Jeff Koons at The Ashmolean, Oxford

— by Antonia Cunliffe

‘Balloon Venus (Magenta)’


The Ashmolean Museum of Art and Archaeology is Britain’s first public museum and the world’s first university museum. Now housed in a late 19th century golden stone building with an impressive colonnade, the interior was transformed 10-years ago by Rick Mather Architects. A top lit atrium floods the galleries and the temporary top floor galleries, and the roof top restaurant and terrace are reached by climbing glass sided staircases. Jeff Koons, who the museum describes as ‘the most famous, controversial and subversive living artist’ is showing here until 9th June.

This exhibition moves away from the more classical academic exhibitions such as Claude Lorrain and William Blake; last year ‘America’s Cool Modernism’ presented 20th century inter-war modern art. And now the work of the biggest showman of the contemporary 21st century art scene is on display. At the exhibition entrance there is a video of the New York artist chatting to the Ashmolean Director Xa Sturgis about his art. This studio features in the recent film ‘The Price of Everything‘ (2018). Young painters are working on large canvases reproducing classical works such as Rubens ‘Tiger Hunt’. These paintings fill a gallery here. They are pastiches with the addition of shiny blue metallic gazing balls, intended to draw the viewer into the experience. Larger earlier shiny steel sculptures such as ‘Bunny’, one of the most expensive pieces fetching an auction price of fifty million dollars is also here.

The Ashmolean atrium. Photo: Architects’ Journal

Seated Ballerina

The last time I saw sculptures and paintings by Jeff Koons they were on display at the Serpentine Gallery, London about 10 years ago. This was after his ‘porn star’ phase, there were brash canvases with the cartoon figure of Popeye and kitschy shiny sculptures resembling inflatable pool toys, including a lobster. These had been transformed from plastic into the shiniest of steel. The chateau at Versailles had displayed these in their gilded rooms and grounds, such is the renown of Koons. The newest and most successful transformation from a four inch primitive stone fertile figure is the Venus of Willendorf into a gigantic bulbous shiny shocking pink ‘Balloon Venus (Magenta)’ here in the Antiquity room, along with shiny blown up ballerina figures. The magenta Venus works well because the surface areas are so large and shiny that the viewer is reflected back all over its surface. It’s ugly but like nothing you’ve has ever seen before. A natural for selfies and snaps. Everyone was doing so, myself included. Koons’ art borrows usually from kitsch artefacts or blown-up balloon toys but transforms them beyond pop art into something unique and droll. And of high value. Clearly his appropriations have cultural cachet.
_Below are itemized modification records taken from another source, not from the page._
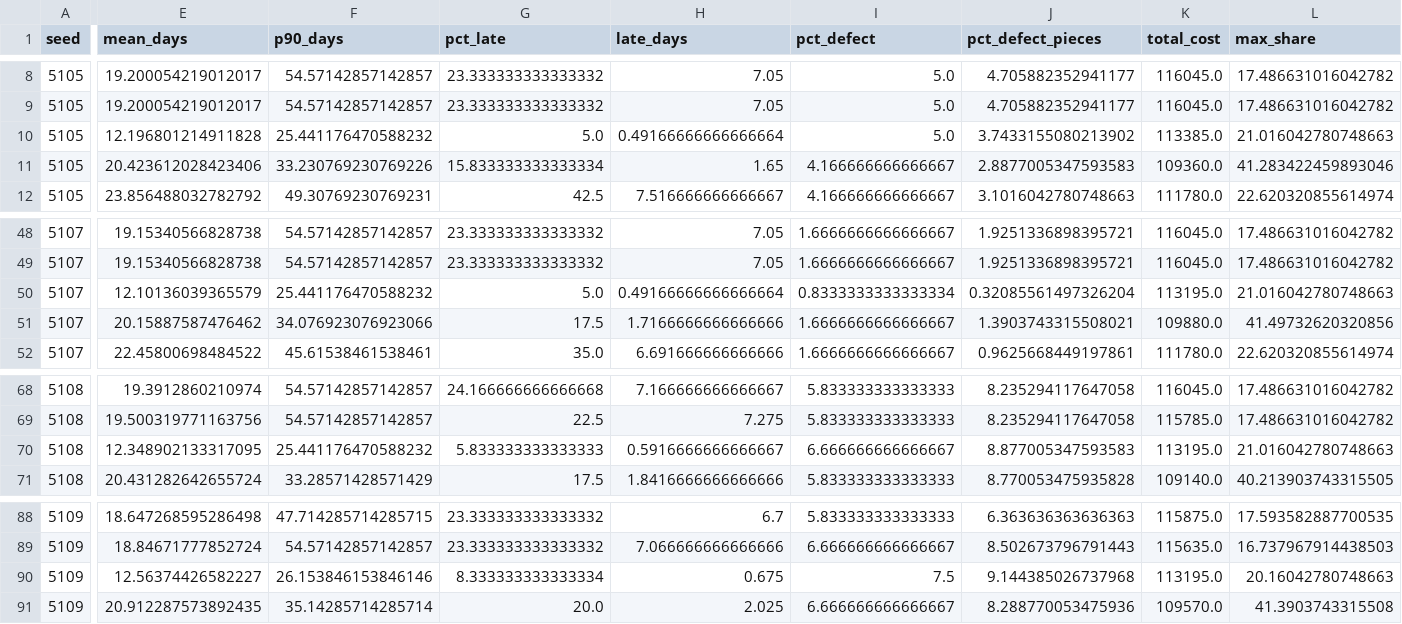
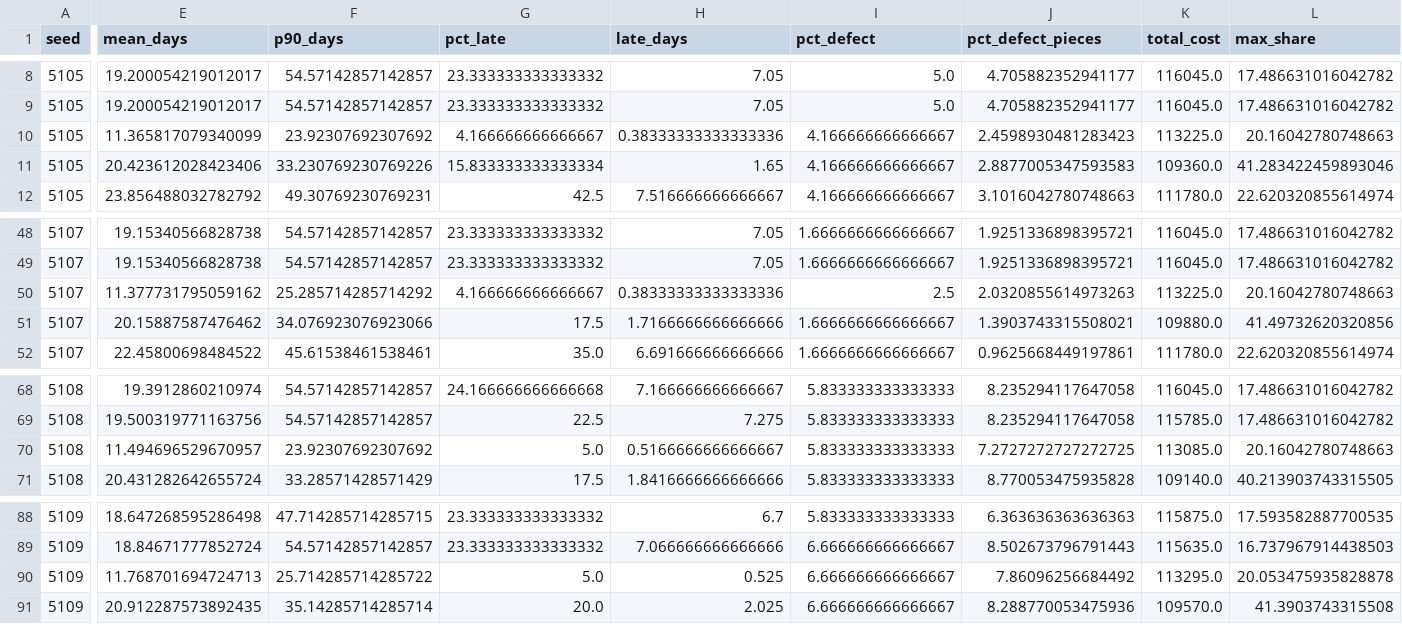
Before and after one commit to apurwakumari16nus/Track2_Dispatcher, a CSV file: eval/results_per_seed.csv, drawn as a sheet; only a part is shown, gaps mark what is left out; the diff covers the shown part only; the diff names each change by its address in the sheet, - before the commit and + after, or states it on an @@ line.

```diff
--- a/eval/results_per_seed.csv
+++ b/eval/results_per_seed.csv
-E10 (mean_days): 12.196801214911828
+E10 (mean_days): 11.365817079340099
-F10 (p90_days): 25.441176470588232
+F10 (p90_days): 23.92307692307692
-G10 (pct_late): 5.0
+G10 (pct_late): 4.166666666666667
-H10 (late_days): 0.49166666666666664
+H10 (late_days): 0.38333333333333336
-I10 (pct_defect): 5.0
+I10 (pct_defect): 4.166666666666667
-J10 (pct_defect_pieces): 3.7433155080213902
+J10 (pct_defect_pieces): 2.4598930481283423
-K10 (total_cost): 113385.0
+K10 (total_cost): 113225.0
-L10 (max_share): 21.016042780748663
+L10 (max_share): 20.16042780748663
-E50 (mean_days): 12.10136039365579
+E50 (mean_days): 11.377731795059162
-F50 (p90_days): 25.441176470588232
+F50 (p90_days): 25.285714285714292
-G50 (pct_late): 5.0
+G50 (pct_late): 4.166666666666667
-H50 (late_days): 0.49166666666666664
+H50 (late_days): 0.38333333333333336
-I50 (pct_defect): 0.8333333333333334
+I50 (pct_defect): 2.5
-J50 (pct_defect_pieces): 0.32085561497326204
+J50 (pct_defect_pieces): 2.0320855614973263
-K50 (total_cost): 113195.0
+K50 (total_cost): 113225.0
-L50 (max_share): 21.016042780748663
+L50 (max_share): 20.16042780748663
-E70 (mean_days): 12.348902133317095
+E70 (mean_days): 11.494696529670957
-F70 (p90_days): 25.441176470588232
+F70 (p90_days): 23.92307692307692
-G70 (pct_late): 5.833333333333333
+G70 (pct_late): 5.0
-H70 (late_days): 0.5916666666666667
+H70 (late_days): 0.5166666666666667
-I70 (pct_defect): 6.666666666666667
+I70 (pct_defect): 5.833333333333333
-J70 (pct_defect_pieces): 8.877005347593583
+J70 (pct_defect_pieces): 7.2727272727272725
-K70 (total_cost): 113195.0
+K70 (total_cost): 113085.0
-L70 (max_share): 21.016042780748663
+L70 (max_share): 20.16042780748663
-E90 (mean_days): 12.56374426582227
+E90 (mean_days): 11.768701694724713
-F90 (p90_days): 26.153846153846146
+F90 (p90_days): 25.714285714285722
-G90 (pct_late): 8.333333333333334
+G90 (pct_late): 5.0
-H90 (late_days): 0.675
+H90 (late_days): 0.525
-I90 (pct_defect): 7.5
+I90 (pct_defect): 6.666666666666667
-J90 (pct_defect_pieces): 9.144385026737968
+J90 (pct_defect_pieces): 7.86096256684492
-K90 (total_cost): 113195.0
+K90 (total_cost): 113295.0
-L90 (max_share): 20.16042780748663
+L90 (max_share): 20.053475935828878
```
Also changed, not shown: 115 edited cells elsewhere in this file, eval/results.csv, eval/shock_changes.csv, 8 other files.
There are many splendid collections to see in the Museum away from the crowds and without paying any admission charge. My favourite corners are the second floor Asian galleries especially the Chinese and Japanese ceramics and Western art tucked away on a top floor. Not to mention the Greek and Minoan treasures housed here. Coming out in the forecourt be sure to look at the two stainless steel sculptures by Lynn Chadwick. He came to prominence in the 50s, the Beasts here were made in 1990 and are part of an ongoing series featuring leading British sculptors.

Future classic?

The day I was there the galleries were packed with the usual grey-haired visitors alongside teenage students. This is one of the reasons to add contemporary art to the more traditional on show. To lower the age of people attending, and at the same time enhance the media profile and coffers of what is a free museum. Waldemar Januszczak, of the Sunday Times, is fairly dismissive of Koons here: ‘He gets an intellectual promotion, the Ashmolean gets to be down with the kids.’ Yes and no, in my opinion. I chatted with a group of schoolgirls buying postcards in the gift shop and asked them what they liked most. Giggling they replied the shiny pink sculpture Venus because it was pink. I’m in agreement that it’s the most successful work on display. Seeing some of his back catalogue as well as the most recent works is worthwhile.



Keep Reading

What to wear right now: a cardigan (or two)

  The Ashmolean Museum of Art and Archaeology is Britain’s first public museum and the world’s first university museum. Now housed in a late 19th century golden stone building with a…